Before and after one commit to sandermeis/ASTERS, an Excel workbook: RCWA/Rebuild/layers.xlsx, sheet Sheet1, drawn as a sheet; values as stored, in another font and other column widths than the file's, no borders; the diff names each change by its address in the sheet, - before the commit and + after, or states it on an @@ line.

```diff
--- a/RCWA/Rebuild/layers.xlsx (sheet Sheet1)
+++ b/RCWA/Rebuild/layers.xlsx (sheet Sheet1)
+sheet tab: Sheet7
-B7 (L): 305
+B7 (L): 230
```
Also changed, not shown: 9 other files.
_ _ _ _ _ _ _
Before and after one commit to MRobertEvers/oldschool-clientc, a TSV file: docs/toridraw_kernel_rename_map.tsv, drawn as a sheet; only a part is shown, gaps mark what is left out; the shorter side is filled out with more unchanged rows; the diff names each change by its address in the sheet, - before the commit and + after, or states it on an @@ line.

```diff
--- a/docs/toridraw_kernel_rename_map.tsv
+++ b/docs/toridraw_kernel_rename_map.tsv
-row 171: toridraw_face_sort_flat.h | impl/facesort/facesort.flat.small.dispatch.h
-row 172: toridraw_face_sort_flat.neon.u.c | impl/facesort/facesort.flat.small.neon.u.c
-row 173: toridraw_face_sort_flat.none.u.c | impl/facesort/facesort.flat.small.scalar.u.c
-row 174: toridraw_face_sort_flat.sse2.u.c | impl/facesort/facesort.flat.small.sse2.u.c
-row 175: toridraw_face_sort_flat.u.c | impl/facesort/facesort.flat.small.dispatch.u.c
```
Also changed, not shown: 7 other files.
_ _ _ _ _ _ _
## Work instruction:
Count every line of the records that includes "small", and give that number with no other words.

## Finished exercise:
5